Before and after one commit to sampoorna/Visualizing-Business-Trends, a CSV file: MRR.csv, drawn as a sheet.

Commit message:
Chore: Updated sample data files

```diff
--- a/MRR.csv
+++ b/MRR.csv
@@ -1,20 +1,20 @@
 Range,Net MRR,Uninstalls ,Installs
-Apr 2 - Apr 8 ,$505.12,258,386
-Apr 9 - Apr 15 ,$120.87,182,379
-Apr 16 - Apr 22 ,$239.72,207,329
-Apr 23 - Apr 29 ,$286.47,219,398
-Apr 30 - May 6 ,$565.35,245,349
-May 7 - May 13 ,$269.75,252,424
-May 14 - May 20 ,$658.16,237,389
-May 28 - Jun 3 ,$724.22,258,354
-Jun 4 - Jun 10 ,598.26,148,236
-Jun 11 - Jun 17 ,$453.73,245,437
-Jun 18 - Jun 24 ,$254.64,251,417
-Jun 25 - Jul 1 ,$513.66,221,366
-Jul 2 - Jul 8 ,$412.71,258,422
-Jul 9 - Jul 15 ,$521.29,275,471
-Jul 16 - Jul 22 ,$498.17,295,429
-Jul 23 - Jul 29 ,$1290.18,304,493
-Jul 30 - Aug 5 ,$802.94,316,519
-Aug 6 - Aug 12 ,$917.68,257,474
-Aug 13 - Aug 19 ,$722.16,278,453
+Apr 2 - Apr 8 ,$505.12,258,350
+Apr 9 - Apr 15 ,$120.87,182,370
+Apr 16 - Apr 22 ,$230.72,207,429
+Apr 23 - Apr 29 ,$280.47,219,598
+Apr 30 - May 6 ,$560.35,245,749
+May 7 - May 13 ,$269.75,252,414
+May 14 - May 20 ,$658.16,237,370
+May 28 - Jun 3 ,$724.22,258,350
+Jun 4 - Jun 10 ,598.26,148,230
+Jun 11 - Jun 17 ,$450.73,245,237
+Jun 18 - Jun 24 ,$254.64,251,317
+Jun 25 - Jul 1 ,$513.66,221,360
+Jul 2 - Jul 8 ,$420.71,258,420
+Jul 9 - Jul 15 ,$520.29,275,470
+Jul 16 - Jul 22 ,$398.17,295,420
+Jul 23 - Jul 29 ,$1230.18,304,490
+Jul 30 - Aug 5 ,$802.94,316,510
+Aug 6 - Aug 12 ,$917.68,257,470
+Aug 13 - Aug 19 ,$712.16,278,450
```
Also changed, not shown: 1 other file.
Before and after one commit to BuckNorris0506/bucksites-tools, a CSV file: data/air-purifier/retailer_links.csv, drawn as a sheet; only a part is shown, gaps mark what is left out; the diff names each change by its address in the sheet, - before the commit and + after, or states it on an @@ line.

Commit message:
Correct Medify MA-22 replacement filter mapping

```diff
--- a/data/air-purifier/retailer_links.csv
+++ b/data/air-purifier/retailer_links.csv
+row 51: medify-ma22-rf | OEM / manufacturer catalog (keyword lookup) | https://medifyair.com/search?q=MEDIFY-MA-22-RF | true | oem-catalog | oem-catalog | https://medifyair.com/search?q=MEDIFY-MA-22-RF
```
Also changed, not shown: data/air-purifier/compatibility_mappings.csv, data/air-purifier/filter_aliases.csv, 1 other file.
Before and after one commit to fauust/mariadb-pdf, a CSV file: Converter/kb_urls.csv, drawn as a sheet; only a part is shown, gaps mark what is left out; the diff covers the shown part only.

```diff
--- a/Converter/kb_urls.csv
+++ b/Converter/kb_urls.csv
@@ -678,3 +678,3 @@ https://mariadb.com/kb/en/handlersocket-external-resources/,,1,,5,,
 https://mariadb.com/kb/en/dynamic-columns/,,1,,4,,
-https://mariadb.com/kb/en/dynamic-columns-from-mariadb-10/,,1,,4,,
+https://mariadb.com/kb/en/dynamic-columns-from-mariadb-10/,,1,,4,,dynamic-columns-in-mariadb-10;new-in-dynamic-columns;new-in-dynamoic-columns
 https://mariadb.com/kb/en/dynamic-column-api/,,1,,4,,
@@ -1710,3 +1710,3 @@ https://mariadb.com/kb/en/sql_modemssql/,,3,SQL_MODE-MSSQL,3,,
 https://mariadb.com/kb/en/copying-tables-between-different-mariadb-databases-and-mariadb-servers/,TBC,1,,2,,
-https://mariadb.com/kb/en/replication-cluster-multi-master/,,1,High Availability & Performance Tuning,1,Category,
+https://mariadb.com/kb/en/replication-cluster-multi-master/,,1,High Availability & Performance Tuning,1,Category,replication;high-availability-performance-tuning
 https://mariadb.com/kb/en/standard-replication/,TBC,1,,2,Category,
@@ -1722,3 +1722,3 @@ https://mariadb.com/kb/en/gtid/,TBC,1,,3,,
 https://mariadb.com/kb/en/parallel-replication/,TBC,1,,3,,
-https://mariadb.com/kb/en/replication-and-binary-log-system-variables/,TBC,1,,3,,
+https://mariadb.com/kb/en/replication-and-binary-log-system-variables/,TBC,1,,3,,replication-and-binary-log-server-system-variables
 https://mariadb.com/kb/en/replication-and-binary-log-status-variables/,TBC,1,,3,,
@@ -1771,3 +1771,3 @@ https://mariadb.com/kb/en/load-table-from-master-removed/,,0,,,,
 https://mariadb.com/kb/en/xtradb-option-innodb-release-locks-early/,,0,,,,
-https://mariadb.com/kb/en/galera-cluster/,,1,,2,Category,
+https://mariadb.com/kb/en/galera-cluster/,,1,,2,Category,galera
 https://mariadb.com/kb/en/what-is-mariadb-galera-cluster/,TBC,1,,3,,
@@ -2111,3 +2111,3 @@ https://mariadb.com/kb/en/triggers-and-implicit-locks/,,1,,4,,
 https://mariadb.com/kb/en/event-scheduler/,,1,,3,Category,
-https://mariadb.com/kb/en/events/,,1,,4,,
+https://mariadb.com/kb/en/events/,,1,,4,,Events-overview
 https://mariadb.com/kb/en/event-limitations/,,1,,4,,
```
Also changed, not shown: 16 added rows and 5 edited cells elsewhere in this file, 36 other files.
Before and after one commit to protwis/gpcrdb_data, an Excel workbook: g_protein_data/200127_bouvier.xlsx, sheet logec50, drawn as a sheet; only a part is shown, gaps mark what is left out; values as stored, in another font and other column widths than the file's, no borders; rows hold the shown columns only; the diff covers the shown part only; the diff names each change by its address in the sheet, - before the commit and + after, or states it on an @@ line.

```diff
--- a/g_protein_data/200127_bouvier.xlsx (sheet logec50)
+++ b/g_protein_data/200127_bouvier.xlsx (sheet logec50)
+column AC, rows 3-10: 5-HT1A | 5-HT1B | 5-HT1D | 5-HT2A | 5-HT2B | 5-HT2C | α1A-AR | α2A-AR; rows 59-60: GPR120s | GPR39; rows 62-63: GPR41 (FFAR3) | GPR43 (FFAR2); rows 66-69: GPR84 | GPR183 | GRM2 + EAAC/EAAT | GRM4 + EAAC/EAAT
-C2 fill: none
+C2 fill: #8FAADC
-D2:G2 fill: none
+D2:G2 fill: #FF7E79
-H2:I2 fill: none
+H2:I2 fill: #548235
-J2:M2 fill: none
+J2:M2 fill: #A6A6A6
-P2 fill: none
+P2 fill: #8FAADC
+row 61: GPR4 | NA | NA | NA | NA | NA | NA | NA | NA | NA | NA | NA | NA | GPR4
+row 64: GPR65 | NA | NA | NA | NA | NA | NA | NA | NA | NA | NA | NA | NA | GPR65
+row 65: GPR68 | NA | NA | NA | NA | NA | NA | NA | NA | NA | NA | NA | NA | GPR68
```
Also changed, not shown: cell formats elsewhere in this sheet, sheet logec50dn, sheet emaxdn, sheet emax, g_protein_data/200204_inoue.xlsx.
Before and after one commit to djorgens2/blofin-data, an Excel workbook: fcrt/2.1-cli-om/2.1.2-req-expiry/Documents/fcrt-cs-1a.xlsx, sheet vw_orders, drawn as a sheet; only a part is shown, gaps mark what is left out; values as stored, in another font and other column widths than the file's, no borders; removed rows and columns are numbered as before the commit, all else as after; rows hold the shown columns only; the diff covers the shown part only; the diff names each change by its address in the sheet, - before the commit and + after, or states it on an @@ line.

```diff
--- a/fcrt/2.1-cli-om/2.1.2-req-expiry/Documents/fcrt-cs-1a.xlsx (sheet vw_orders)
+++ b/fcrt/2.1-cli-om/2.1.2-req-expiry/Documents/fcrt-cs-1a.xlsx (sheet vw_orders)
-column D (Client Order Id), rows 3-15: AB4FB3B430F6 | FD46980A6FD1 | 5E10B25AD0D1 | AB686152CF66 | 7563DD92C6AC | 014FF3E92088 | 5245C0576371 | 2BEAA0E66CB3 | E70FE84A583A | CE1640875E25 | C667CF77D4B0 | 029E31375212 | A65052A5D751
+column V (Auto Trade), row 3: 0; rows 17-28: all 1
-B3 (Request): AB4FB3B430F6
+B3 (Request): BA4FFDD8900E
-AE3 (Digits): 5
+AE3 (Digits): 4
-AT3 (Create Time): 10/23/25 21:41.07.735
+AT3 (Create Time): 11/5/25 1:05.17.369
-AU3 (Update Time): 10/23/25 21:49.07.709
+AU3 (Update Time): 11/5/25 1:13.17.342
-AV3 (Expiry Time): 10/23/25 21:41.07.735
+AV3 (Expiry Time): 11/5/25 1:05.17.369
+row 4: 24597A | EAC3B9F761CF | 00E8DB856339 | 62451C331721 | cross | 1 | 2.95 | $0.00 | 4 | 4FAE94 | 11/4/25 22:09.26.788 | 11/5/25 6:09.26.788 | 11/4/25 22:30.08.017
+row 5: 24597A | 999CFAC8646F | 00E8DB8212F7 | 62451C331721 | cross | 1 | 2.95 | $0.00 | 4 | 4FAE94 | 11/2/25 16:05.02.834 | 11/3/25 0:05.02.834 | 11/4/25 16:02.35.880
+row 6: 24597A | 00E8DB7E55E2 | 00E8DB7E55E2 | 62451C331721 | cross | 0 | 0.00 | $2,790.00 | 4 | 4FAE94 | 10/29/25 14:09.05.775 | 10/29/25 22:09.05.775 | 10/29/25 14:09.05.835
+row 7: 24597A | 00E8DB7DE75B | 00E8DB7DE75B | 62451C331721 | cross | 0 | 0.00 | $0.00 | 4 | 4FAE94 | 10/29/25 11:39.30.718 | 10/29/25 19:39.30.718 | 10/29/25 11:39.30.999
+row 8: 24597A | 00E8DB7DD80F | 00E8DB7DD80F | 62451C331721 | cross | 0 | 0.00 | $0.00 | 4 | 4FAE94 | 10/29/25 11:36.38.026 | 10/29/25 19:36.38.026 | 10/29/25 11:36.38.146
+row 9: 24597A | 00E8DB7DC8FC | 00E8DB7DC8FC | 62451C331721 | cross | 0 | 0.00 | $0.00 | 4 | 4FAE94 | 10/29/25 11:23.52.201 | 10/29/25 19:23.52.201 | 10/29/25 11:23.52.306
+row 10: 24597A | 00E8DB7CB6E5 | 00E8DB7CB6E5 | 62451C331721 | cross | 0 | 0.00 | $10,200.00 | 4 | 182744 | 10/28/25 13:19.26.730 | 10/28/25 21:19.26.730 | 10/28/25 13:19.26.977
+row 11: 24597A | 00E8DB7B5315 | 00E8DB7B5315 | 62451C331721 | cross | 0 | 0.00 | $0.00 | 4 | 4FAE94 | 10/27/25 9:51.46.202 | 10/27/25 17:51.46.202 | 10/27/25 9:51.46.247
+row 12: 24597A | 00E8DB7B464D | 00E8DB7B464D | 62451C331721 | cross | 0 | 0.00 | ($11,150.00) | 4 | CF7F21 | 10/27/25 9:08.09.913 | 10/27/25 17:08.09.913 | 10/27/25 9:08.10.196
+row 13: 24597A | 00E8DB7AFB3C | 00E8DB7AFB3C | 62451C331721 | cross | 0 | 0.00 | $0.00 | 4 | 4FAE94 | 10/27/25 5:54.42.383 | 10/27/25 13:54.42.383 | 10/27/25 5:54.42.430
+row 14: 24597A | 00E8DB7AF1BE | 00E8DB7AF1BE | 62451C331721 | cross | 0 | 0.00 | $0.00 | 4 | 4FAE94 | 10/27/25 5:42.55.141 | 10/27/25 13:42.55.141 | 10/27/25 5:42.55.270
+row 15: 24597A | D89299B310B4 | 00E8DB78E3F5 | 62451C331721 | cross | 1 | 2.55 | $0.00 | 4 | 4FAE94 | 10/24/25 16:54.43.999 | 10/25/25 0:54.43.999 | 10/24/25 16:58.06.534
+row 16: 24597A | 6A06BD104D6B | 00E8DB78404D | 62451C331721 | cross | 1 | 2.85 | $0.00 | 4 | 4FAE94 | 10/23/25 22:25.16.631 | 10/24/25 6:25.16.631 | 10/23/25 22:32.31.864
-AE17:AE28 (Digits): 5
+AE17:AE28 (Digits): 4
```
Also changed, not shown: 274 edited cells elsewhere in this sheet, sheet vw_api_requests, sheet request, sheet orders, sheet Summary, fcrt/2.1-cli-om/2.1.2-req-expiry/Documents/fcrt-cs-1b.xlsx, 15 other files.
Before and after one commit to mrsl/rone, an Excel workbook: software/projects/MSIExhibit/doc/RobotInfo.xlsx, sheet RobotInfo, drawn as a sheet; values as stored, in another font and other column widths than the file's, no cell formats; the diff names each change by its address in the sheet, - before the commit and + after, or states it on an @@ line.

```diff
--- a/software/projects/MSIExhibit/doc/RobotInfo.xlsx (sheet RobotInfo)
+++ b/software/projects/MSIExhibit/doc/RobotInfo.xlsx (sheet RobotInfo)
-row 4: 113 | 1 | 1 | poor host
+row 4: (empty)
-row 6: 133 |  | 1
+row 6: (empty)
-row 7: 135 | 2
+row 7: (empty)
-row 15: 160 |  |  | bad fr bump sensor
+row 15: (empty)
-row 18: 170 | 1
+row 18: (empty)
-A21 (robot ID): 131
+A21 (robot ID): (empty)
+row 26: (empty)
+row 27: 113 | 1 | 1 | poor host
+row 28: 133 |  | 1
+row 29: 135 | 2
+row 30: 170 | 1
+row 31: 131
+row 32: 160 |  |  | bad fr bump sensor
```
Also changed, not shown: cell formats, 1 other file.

────────────────

DIRECTIONS FOR THIS TASK:
The expected answer is each line of the records above that includes the string "empty".

YOUR SOLUTION:
+row 4: (empty)
+row 6: (empty)
+row 7: (empty)
+row 15: (empty)
+row 18: (empty)
+A21 (robot ID): (empty)
+row 26: (empty)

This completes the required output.